One may never confuse Eric Guillot with being an overly religious man. The quick-quipping Cajun is frequently crass, ever ebullient and unapologetically irreverent, but get to know him a bit and one will occasionally uncover a man of unique substance, intelligence and even a touch of humility.
On a quiet morning in late April at Keeneland, as the days counted down and it was looking more and more like Laoban wasn't going to make the Kentucky Derby field due to insufficient points, Guillot showed some of that reflection and faith in the higher being.
"It's in God's hands now," Guillot said that April morning. "Maybe it'll be for the best anyway; I won't put the horse through everything for the Derby and I'll have a fresh horse for the Preakness."
Guillot spoke quietly from a spot in the Keeneland grandstand behind the box seats as he watched another member of his stable train on the main track.
Two days before the Kentucky Derby as the hours before scratch time ticked down, and with a small group of reporters around him behind the backside media center at Churchill Downs, Guillot was back in, well, full Guillot mode.
"I know one thing, the ratings for the show are going to be low without Guillot, who's on his way to Pimlico," he said, laughing at his own rhyme.
Scratch time for the Derby came and went. Laoban didn't draw in off the also-eligible list, took a short van ride back to Lexington and Guillot set his sights on Baltimore.

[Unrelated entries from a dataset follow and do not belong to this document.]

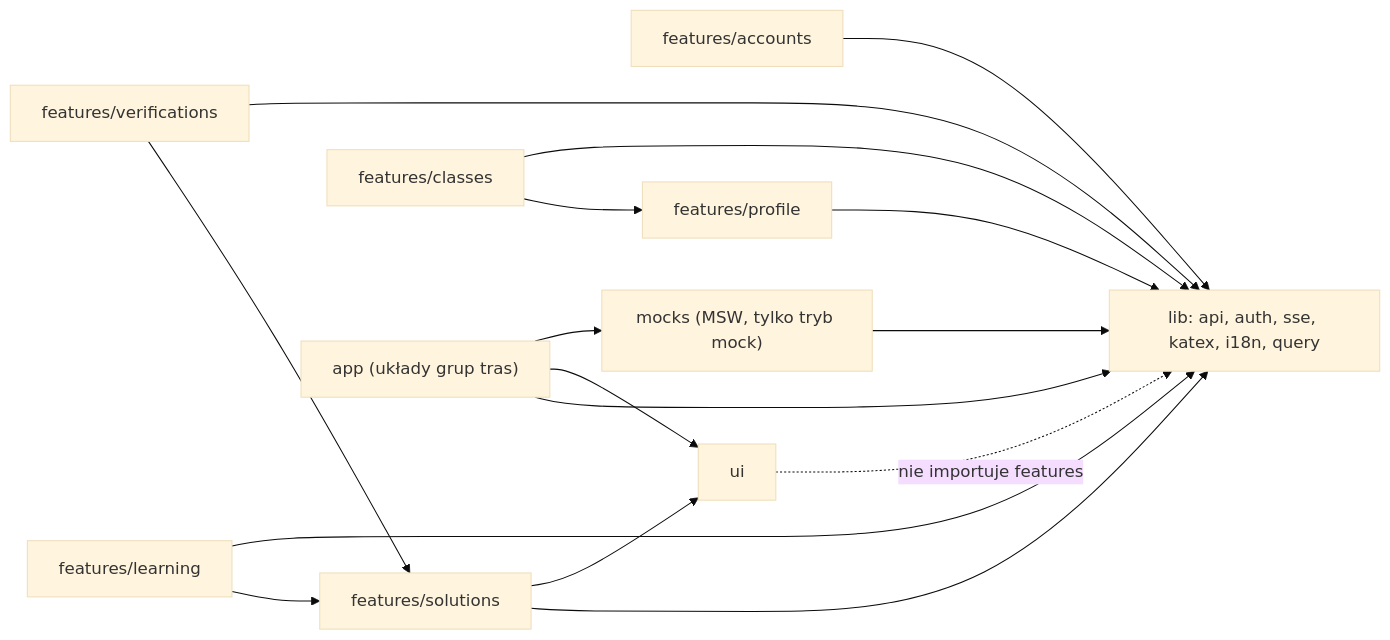
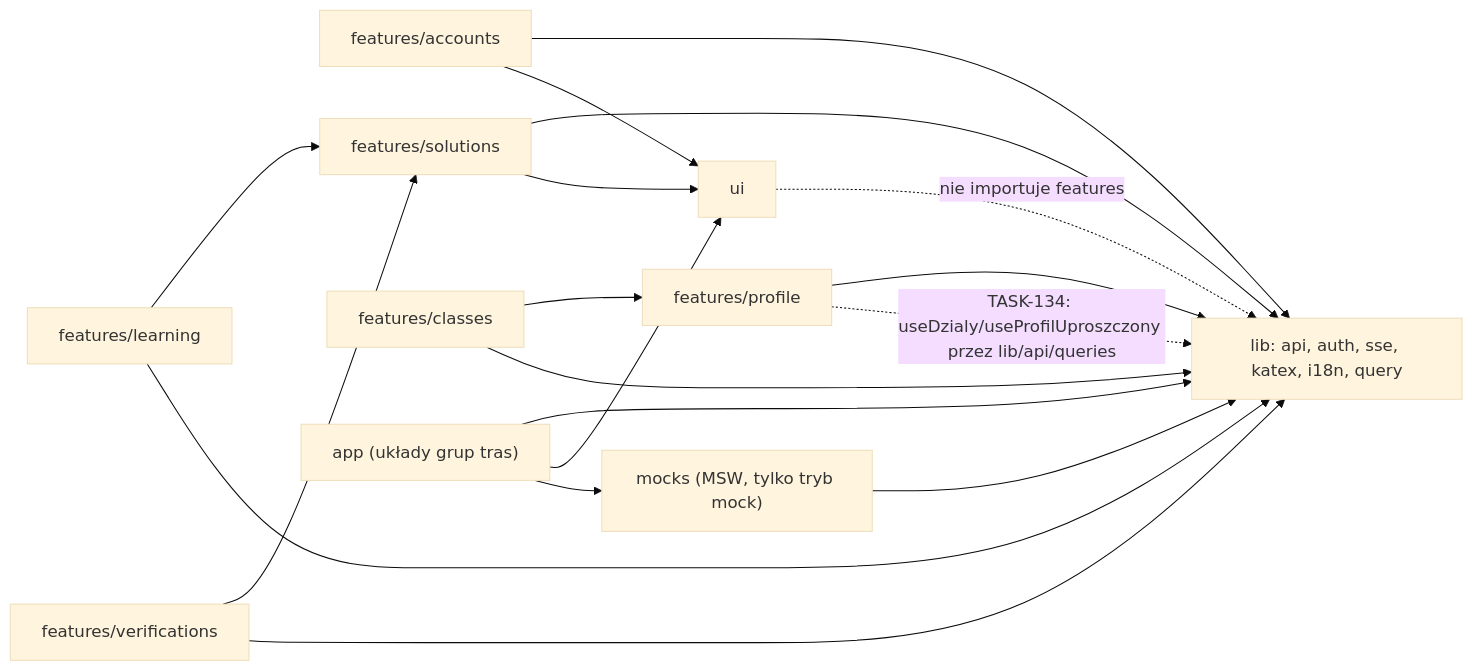
Before and after one commit to misterekkk/lemat: the fourth of 4 diagrams in docs/CODEBASE_MAP.md, drawn with Mermaid (base theme). The commit also changed other lines of this file and 17 other files, not shown here.

````diff
--- a/docs/CODEBASE_MAP.md
+++ b/docs/CODEBASE_MAP.md
@@ -271,28 +271,30 @@
 ```mermaid
 flowchart LR
     ACC["features/accounts"]
     LRN["features/learning"]
     SOL["features/solutions"]
     PRF["features/profile"]
     CLS["features/classes"]
     VER["features/verifications"]
     LIB["lib: api, auth, sse, katex, i18n, query"]
     MCK["mocks (MSW, tylko tryb mock)"]
     UI["ui"]
     APP["app (układy grup tras)"]
     APP --> LIB
     APP --> UI
     APP --> MCK
     MCK --> LIB
     LRN --> SOL
     CLS --> PRF
     VER --> SOL
     ACC --> LIB
     LRN --> LIB
     SOL --> LIB
     PRF --> LIB
+    ACC --> UI
+    PRF -. "TASK-134: useDzialy/useProfilUproszczony przez lib/api/queries" .-> LIB
     CLS --> LIB
     VER --> LIB
     SOL --> UI
     UI -. "nie importuje features" .-> LIB
 ```
````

Laoban, one of four sons of Uncle Mo in the 11-member Preakness field, is 30-1 for the second jewel of the Triple Crown but Guillot isn't backing down. Nor is he holding back the one-liners, despite being a no-show at Thursday's annual Alibi Breakfast that was an enjoyable affair with Black-Eyed Susans flowing freely but a bit lacking in comedy.
Guillot was on hand for Wednesday's post-position draw and gave a positive review to the raw bar spread for the attendees.
"Everything was fresh," Guillot said. "The shrimp were good, prepared right, the salmon, the crab were good. The tuna was the best, people are scared of it, but it's the best."
What about the oysters, a writer inquired, a plate of a half dozen empty shells sitting on a nearby table.
"Don't you know you can't eat oysters anywhere outside Louisiana," Guillot quipped.
Laoban, who placed in the Grade 3 Sham and Gotham but is still a maiden after five starts, hopes to crash the party and spoil the Triple Crown chances of Kentucky Derby winner Nyquist. He set the pace in Keeneland's Toyota Blue Grass Stakes before grudgingly giving way in the stretch to finish fourth, beaten 4 3/4 lengths by Brody's Cause.
Guillot likes to point out that the first three finishers in the Blue Grass - Brody's Cause, My Man Sam and Preakness entrant Cherry Wine - closed from 14th, 13th and 12th in that Grade 1 Derby prep. Laoban beat the bias, Guillot says, and he nearly stole the Gotham back in March at Aqueduct on the front end, finishing second by 1 1/4 lengths to Shagaf after leading at the eighth pole.
Guillot will take blinkers off Laoban for the Preakness. He's run in them for four of his five starts, the lone time he raced without blinkers he finished seventh in his debut back in November at Del Mar.
"We've been second, third and fourth in graded stakes," Guillot said. "They've all got four legs and a tail. It's never a two-horse race. Go back and look at Guillot's history in big races. I've won 23 graded stakes and 11 of them paid over a $25 mutuel. Apparently I didn't have a chance in those 11 either, right?
"I'm coming for two reasons: he needs a race for one, and two, I need a race that's loaded with speed to educate him. With a horse it's all about breathing. It's not about fractions, it's about him being rank with the blinkers and him pulling and breathing. I'm trying to get him to relax. If everything goes just right and Nyquist falters, the rest of them are not head and shoulders over me."